The Nats can't afford to make mistakes. They can't afford to lose games they could win. At least this didn't appear to be one of those games as the Nats offense was thoroughly shut down*  And the Nats (at least in my book) are only looking to take 1 of these games, so a loss is expected. But all this doesn't bode well for what they have to do now - which is take 4 of the next 6.

*Want to really yell at Martinez for something? Batting Zimm clean-up first time back after injury?

25 comments:

Anonymous said...

Harper, this post ignores the fact that Solis got Yelich to ground out but our 1B (who for some reason was starting against a righty despite the fact that there's a better 1B on the team to hit against rightys) misplayed the ball. That is a play a competent MLB first baseman should make. It's not an easy play, per se, but it's definitely not a hard one. It also had nothing to do with range - the ball was hit right at him and he didn't get a glove on it. Maybe the fact that Zim only played two rehab games had something to do with his inability to field a just-barely-harder-than-routine groundball, which cost the team three runs and any chance at a comeback.
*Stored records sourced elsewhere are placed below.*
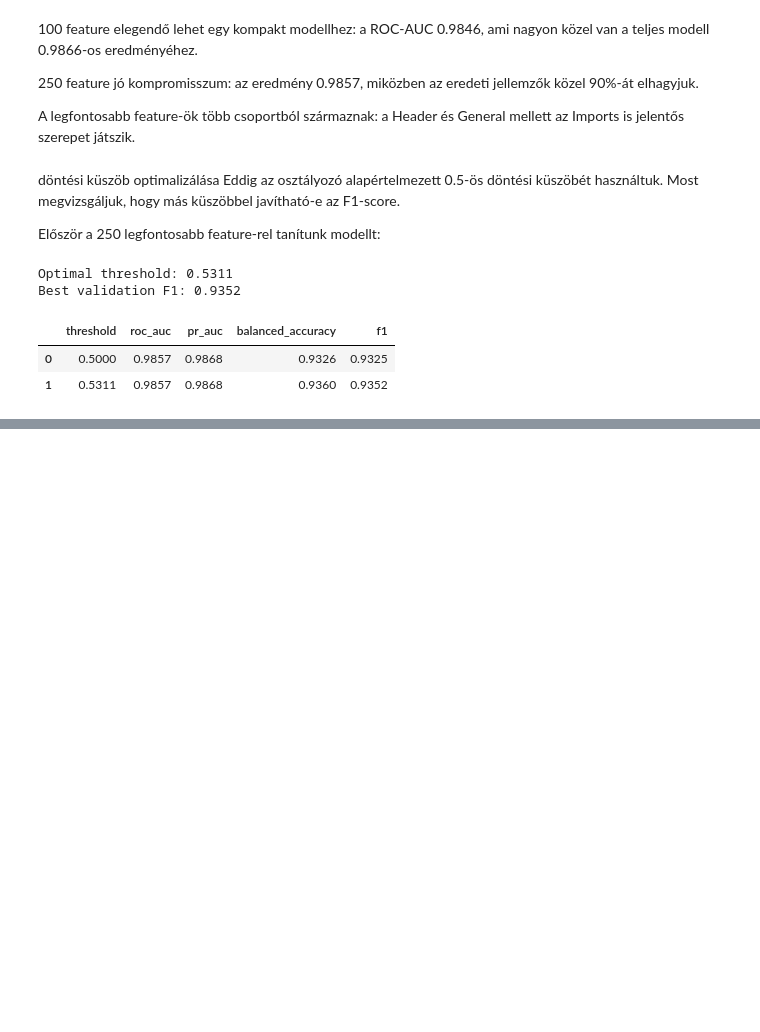
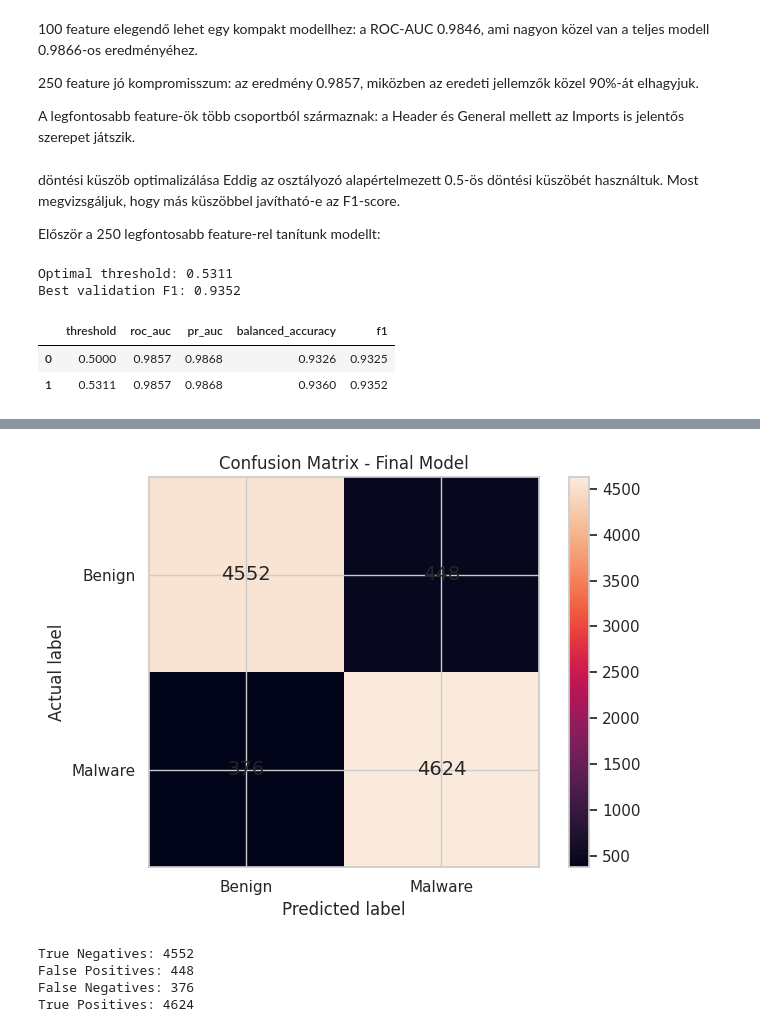
Before and after one commit to RaczNikoletta/Artificial-intelligence, a Jupyter notebook: PE_SupervisedML/beadando_emberdsv2.ipynb, the cells around one changed output, grey strips where cells are left out. Cells and saved outputs as stored; diff of their text form; code cells hidden in the pictures; blank space fills up the shorter version.

```diff
--- a/PE_SupervisedML/beadando_emberdsv2.ipynb
+++ b/PE_SupervisedML/beadando_emberdsv2.ipynb
@@ -1652,0 +1819,38 @@ display(threshold_results_df.round(4))
+# %%
+# Confusion matrix
+cm = confusion_matrix(y_test, y_test_pred)
+
+plt.figure(figsize=(7, 5))
+
+plt.imshow(cm)
+
+plt.title("Confusion Matrix - Final Model")
+plt.xlabel("Predicted label")
+plt.ylabel("Actual label")
+
+plt.xticks([0, 1], ["Benign", "Malware"])
+plt.yticks([0, 1], ["Benign", "Malware"])
+
+for i in range(2):
+    for j in range(2):
+        plt.text(
+            j, i, cm[i, j],
+            ha="center",
+            va="center",
+            fontsize=14
+        )
+
+plt.colorbar()
+plt.tight_layout()
+plt.show()
+
+print("True Negatives:", cm[0, 0])
+print("False Positives:", cm[0, 1])
+print("False Negatives:", cm[1, 0])
+print("True Positives:", cm[1, 1])
+# %% [output]
+[figure, added]
+True Negatives: 4552
+False Positives: 448
+False Negatives: 376
+True Positives: 4624
```
Also changed, not shown: parts of 14 cells of this notebook.
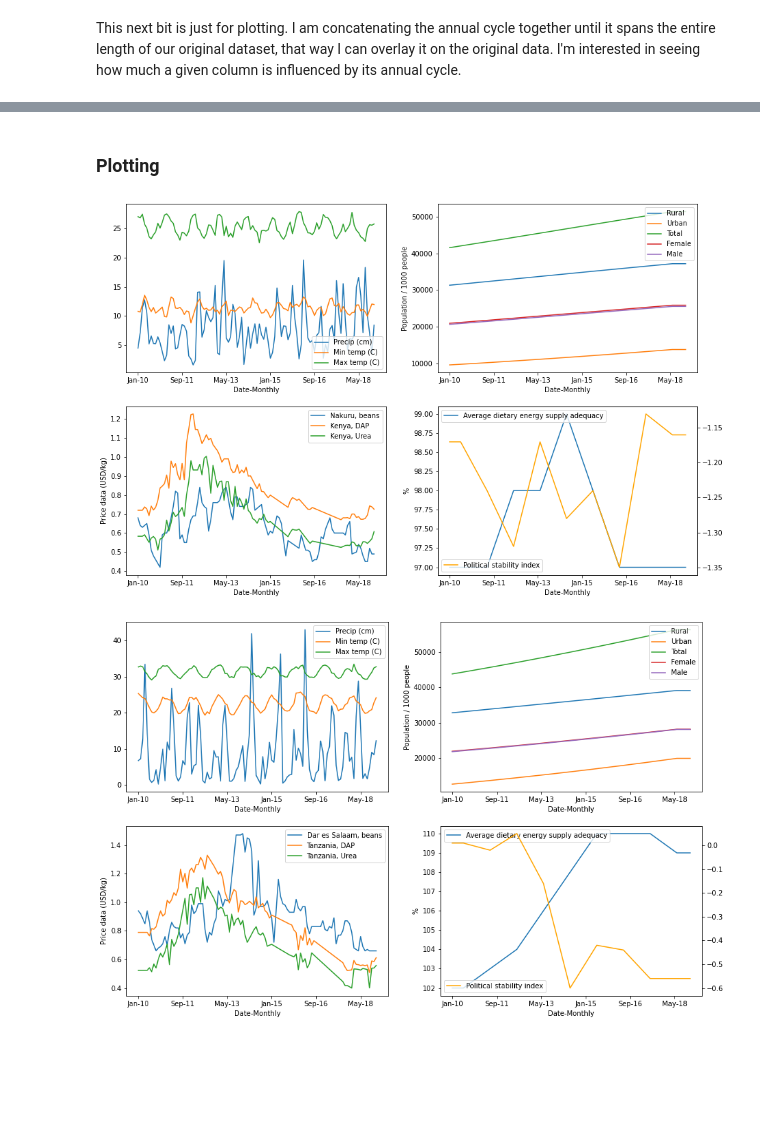
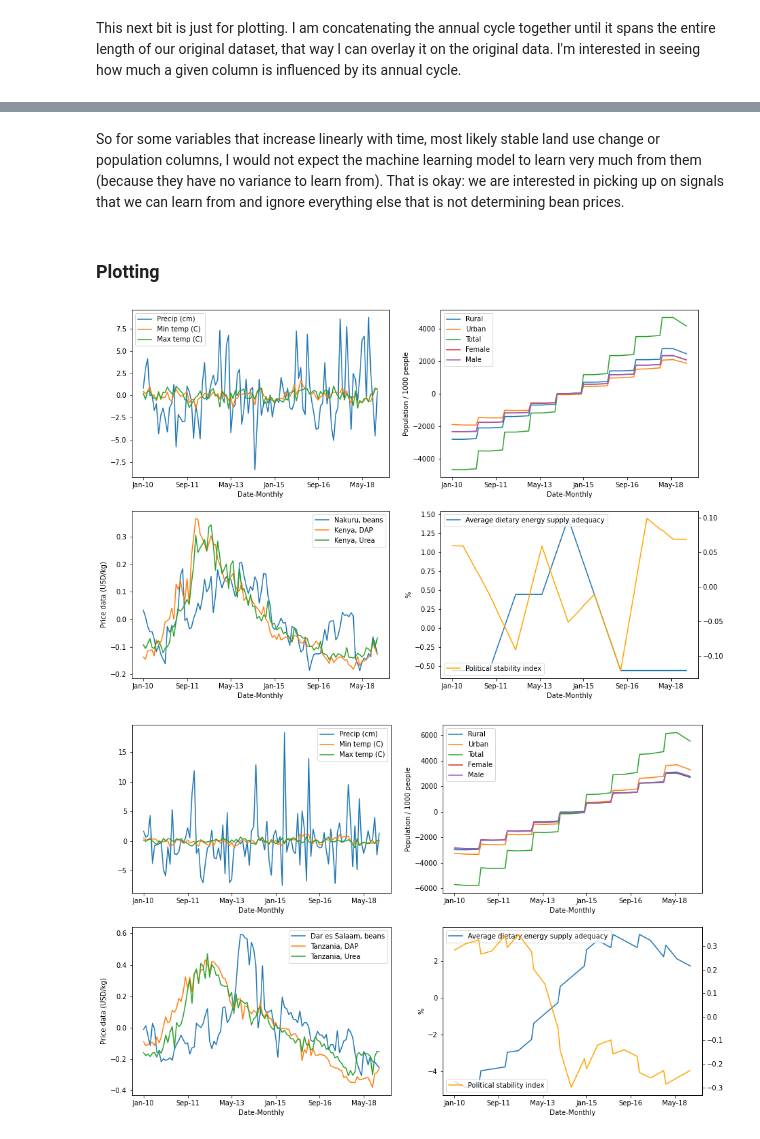
Before and after one commit to Jakidxav/ciat_bean_price_feature_importances, a Jupyter notebook: notebooks/6_merge_data.ipynb, the cells around one changed output, grey strips where cells are left out. Cells and saved outputs as stored; diff of their text form; code cells hidden in the pictures; blank space fills up the shorter version.

```diff
--- a/notebooks/6_merge_data.ipynb
+++ b/notebooks/6_merge_data.ipynb
@@ -306,6 +316,6 @@ Data variables:
 # %%
 # now we can subtract the monthly means to get a clearer picture
 # of each column's underlying signal
-xr_rwanda = xr_rwanda.groupby('month') - xr_means
-rwanda_std = xr_rwanda.to_dataframe()
+xr_std = xr_rwanda.groupby('month') - xr_means
+rwanda_example_std = xr_std.to_dataframe()
 df_means = xr_means.to_dataframe()
@@ -375,0 +411,28 @@ plt.show()
+# %%
+def remove_annual_cycle(df):
+    months = ['Jan', 'Feb', 'Mar', 'Apr', 'May', 'Jun', 'Jul', 'Aug', 'Sep', 'Oct', 'Nov', 'Dec']
+    replace_with = [1, 2, 3, 4, 5, 6, 7, 8, 9, 10, 11, 12]
+
+    # extract monthly abbreivations (Jan, Feb, Mar,...) and turn them into numbers (1, 2, 3,...)
+    df['month'] = [x[:3] for x in df['Date-Monthly'].values]
+    df.month.replace(to_replace=months, value=replace_with, inplace=True)
+
+    #convert dataframe to xarray object to easily remove annual cycle
+    xr = df.to_xarray()
+    xr_means = xr.groupby('month').mean()
+    xr_std = xr.groupby('month') - xr_means
+
+    # and now return a dataframe with the monthly means removed from each column
+    df_std = xr_std.to_dataframe()
+    df_means = xr_means.to_dataframe()
+
+    df_std['Date-Monthly'] = df['Date-Monthly']
+    df_std.drop('month', axis=1, inplace=True)
+
+    return df_std, df_means
+# %%
+# now standardize data
+kenya_std, kenya_means = remove_annual_cycle(kenya_subset)
+rwanda_std, rwanda_means = remove_annual_cycle(rwanda_subset)
+tanzania_std, tanzania_means = remove_annual_cycle(tanzania_subset)
+uganda_std, uganda_means = remove_annual_cycle(uganda_subset)
@@ -376,3 +458,5 @@ plt.show()
+# %% [markdown]
+So for some variables that increase linearly with time, most likely stable land use change or population columns, I would not expect the machine learning model to learn very much from them (because they have no variance to learn from). That is okay: we are interested in picking up on signals that we can learn from and ignore everything else that is not determining bean prices.
 # %% [markdown]
 ### Plotting
 # %%
@@ -402,7 +486,7 @@ def plot_final_df(df, country, city):
     #food security
     df[['Date-Monthly', 'Average dietary energy supply adequacy (percent) (3-year average)']].plot(x='Date-Monthly', ax=ax[1, 1])
     ax[1, 1].set_ylabel('%')
-
+    twin_xaxis = ax[1, 1].twinx()
     df[['Date-Monthly', 'Political stability and absence of violence/terrorism (index)']].plot(x='Date-Monthly', ax=twin_xaxis, color='orange')
 
 
@@ -413,11 +497,11 @@ def plot_final_df(df, country, city):
     twin_xaxis.legend(['Political stability index'], loc='lower left')
     plt.show()
 # %%
-plot_final_df(kenya_subset, 'Kenya', 'Nakuru')
+plot_final_df(kenya_std, 'Kenya', 'Nakuru')
 # %% [output]
-[figure, old version]
+[figure, new version]
 # %%
-plot_final_df(tanzania_subset, 'Tanzania', 'Dar es Salaam')
+plot_final_df(tanzania_std, 'Tanzania', 'Dar es Salaam')
 # %% [output]
-[figure, old version]
+[figure, new version]
 # %%
```
Also changed, not shown: parts of 22 cells of this notebook, 4 other files.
Solis did his job. Zimmerman did not.

JE34 said...

No data, just a feeling... but it sure seems like the Nats are flailing and getting weak contact against more than a few of these 78mph finesse guys. I get it when you have a pitcher going 97-80-92-88-98... hitting against that is one of the most difficult things in all of sports. Jhoulys Chacin isn't a strikeout pitcher, but he sure was against the Nats. Those are the guys that hitters have to wear out, fight stuff off, put it in play. That requires shortening up, adjusting to the situation, putting a premium on getting on base before you have two outs in the inning... being a pain in the ass to the pitcher, forcing the pitcher to throw a pitch that gets more plate than he wants.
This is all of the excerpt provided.